In an email, all the members of the key groups that advise the agency — like the Consumer Advisory Board, the Academic Research Council, the Community Bank Advisory Council, and the Credit Union Advisory Council — were told their services are no longer needed.

New groups will be formed to “ensure streamlined discussions around the Bureau’s policy priorities and needs in a productive manner,” according to the email. Current members aren’t invited to reapply.

The bureau was already scaling back its boards’ efforts. The 25-member Consumer Advisory Board, mandated by Dodd-Frank to “advise and consult” the CFPB, is supposed to convene twice a year. It hasn’t met since Mick Mulvaney, a critic of CFPB, took over the agency last year.

Ruhi Maker, a senior staff attorney at the New York nonprofit law firm Empire Justice Center and a member of the Consumer Advisory Board (CAB), described the bureau’s move as “infuriating” in a phone interview.

“We now have a CFPB which has political advisers who essentially are not interested in protecting American consumers,” she said. “They are interested in serving those people who prey on American consumers and make profits on the backs of American consumers who have the least ability to afford it.”

CFPB spokesperson John Czwartacki said in a statement that the bureau will continue to meet its “statutory obligation” to convene Consumer Advisory Board meetings and engage in “enhanced forms of public outreach and engagement,” including town halls and roundtables, the first of which will take place in Topeka, Kansas, on Friday. He took a swipe at the CAB members who are speaking out, saying they “seem more concerned about protecting their taxpayer funded junkets to Washington, DC and being wined and dined by the bureau than protecting consumers.”

Consumer Advisory Board members have been wondering what’s up for a while

On Monday, 11 advisory board members held a press call to voice concerns about being sidelined under Mulvaney.
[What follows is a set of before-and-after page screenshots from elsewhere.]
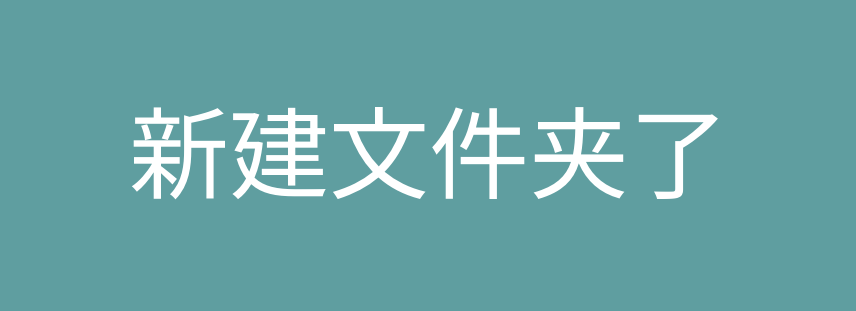
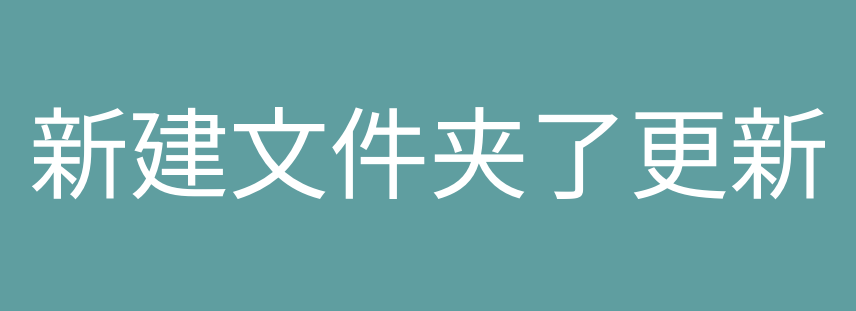
Before and after one commit to BH02/AEtutorial, a plain HTML site: page docs/index.html in a window 1280 px wide. Shown: the whole page, without its empty margins (211-1067 px from the left). Drawn offline with Linux system fonts and the light colour scheme.

Commit message:
Update index.html

```diff
--- a/docs/index.html
+++ b/docs/index.html
@@ -16,6 +16,6 @@
     </style>
 </head>
 <body>
-    新建文件夹了
+    新建文件夹了更新
 </body>
 </html>
```
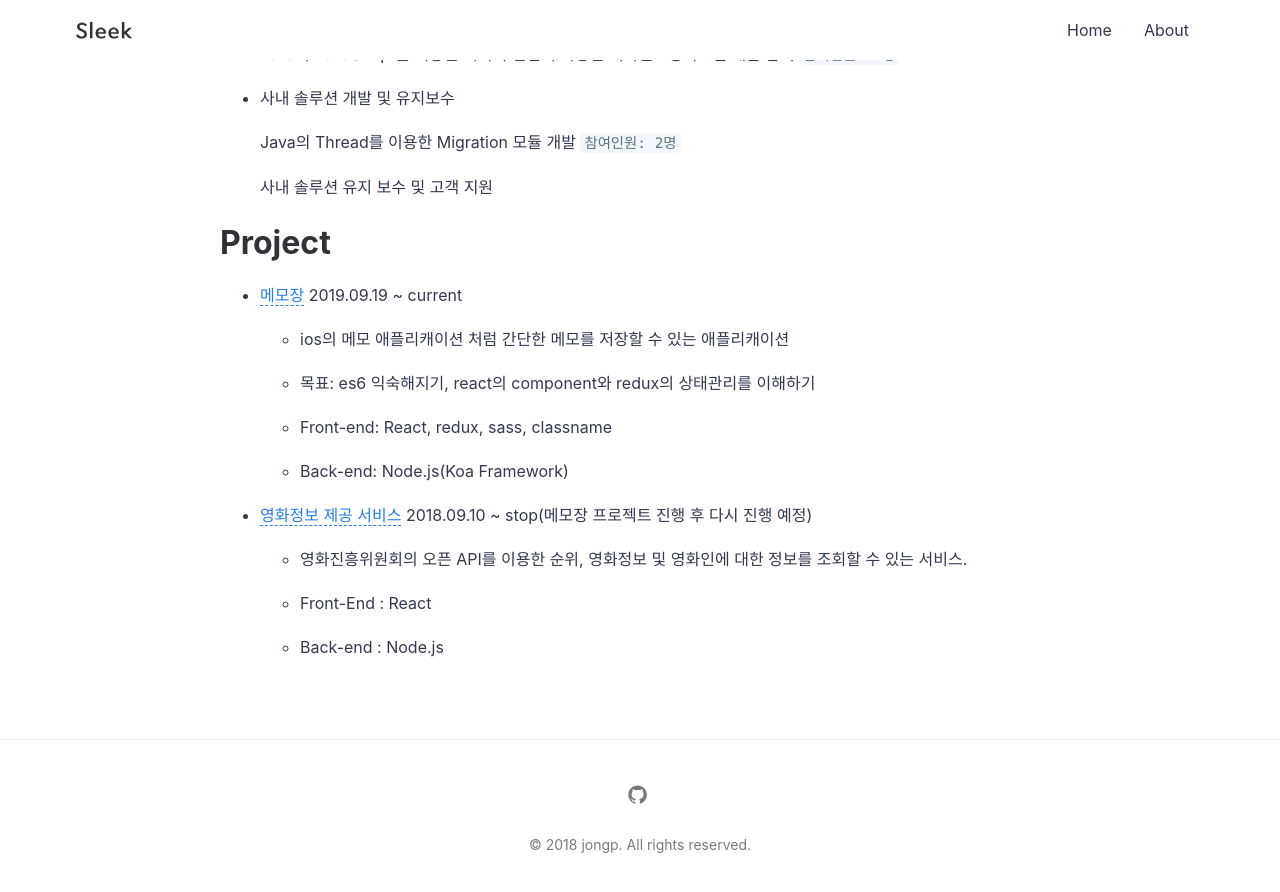
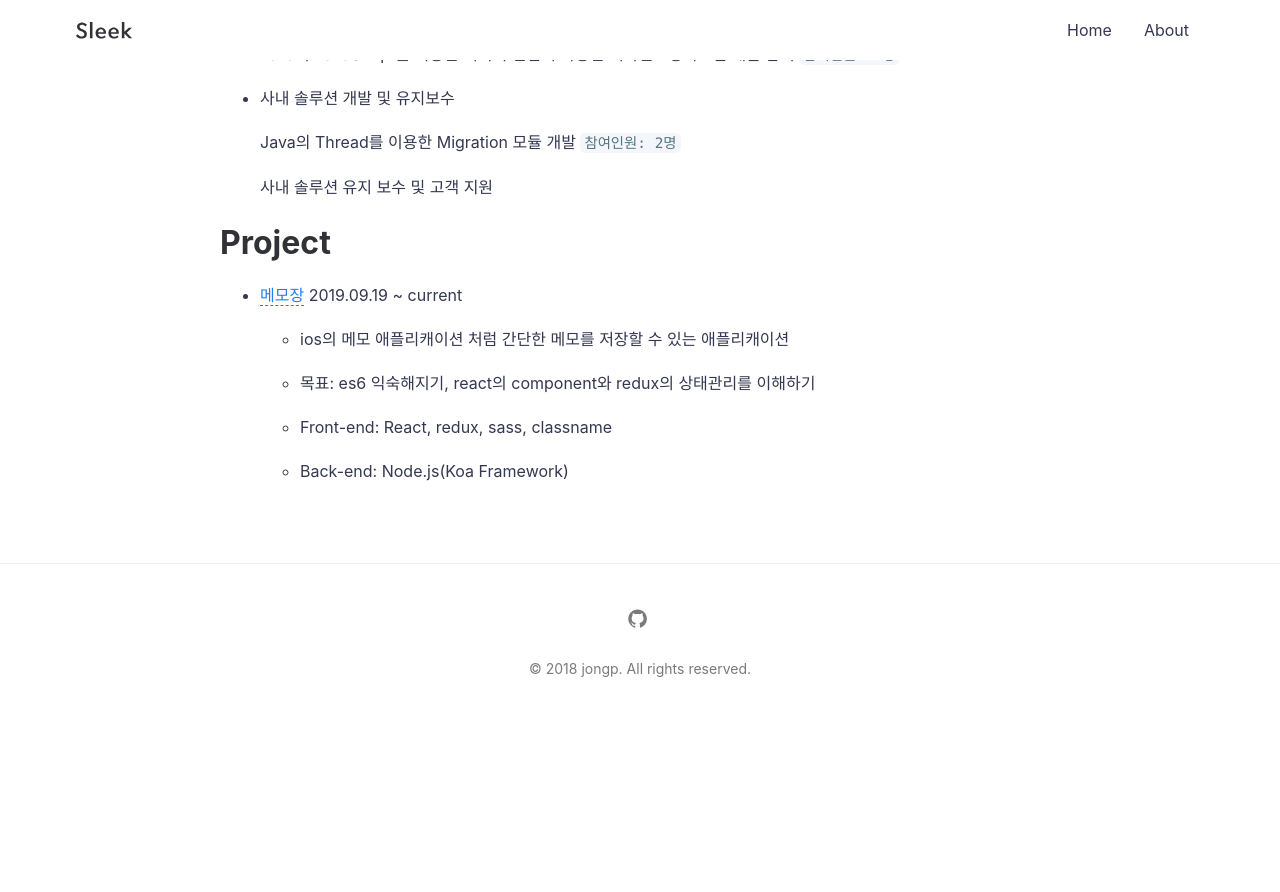
Before and after one commit to jonggyun/jonggyun.github.io, a Jekyll site: the page built from about.md, in a window 1280 px wide and 900 px high, scrolled down 1808 px. Shown: the top 892 px of the window. Built offline with Jekyll 4.4.1, drawn with Linux system fonts in a browser that asks for light colours; after the commit the page ends 2532 px from its top, so only the background shows below that.

Commit message:
modify about

```diff
--- a/about.md
+++ b/about.md
@@ -96,11 +96,3 @@ Project
     - Front-end: React, redux, sass, classname
 
     - Back-end: Node.js(Koa Framework)
-
-  - [영화정보 제공 서비스](https://github.com/jonggyun/movie-infomation) 2018.09.10 ~ stop(메모장 프로젝트 진행 후 다시 진행 예정)
-
-    - 영화진흥위원회의 오픈 API를 이용한 순위, 영화정보 및 영화인에 대한 정보를 조회할 수 있는 서비스.
-
-    - Front-End : React
-
-    - Back-end : Node.js
```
The board sent two letters to Mulvaney in May asking about the cancellation of the group’s required meetings.

Mulvaney, a longtime critic of the CFPB, said there was “no cause for concern” about the meetings being canceled, but then the board was disbanded on Wednesday.

“It’s obviously very concerning to us,” said Ann Baddour, director of the fair financial services project at the public interest justice center Texas Appleseed and chair of the Consumer Advisory Board.

Anthony Welcher, the CFPB’s policy associate director for external affairs, held a conference call with advisory board members on Wednesday announcing the decision. He told members they weren’t invited to reapply to their posts, as the bureau was looking or “new perspectives” for “new dialogues,” according to a recording of the call obtained by Politico.

Baddour said Welcher gave two explanations for why the advisory board was being disbanded — to save money, and because of responses to requests for information sent out by the bureau as part of a broader review process.

Baddour said she doesn’t buy either justification — the advisory board is a very small part of the CFPB’s budget, and Welcher couldn’t point to any request for information responses calling for dissolving the advisory boards. She said he admitted the request period has yet to close.

The Consumer Advisory Board was created to ensure that the bureau would “always hear from diverse experts that were in touch with communities outside of Washington, DC,” and removed from the lobbying industry, Baddour said. And now the ousted members are worried that will be lost.

“In the end, this is not about us as individuals; this is about the bureau and its mission,” she said. “It was created because of a huge financial crisis where American families lost one-third of their wealth.”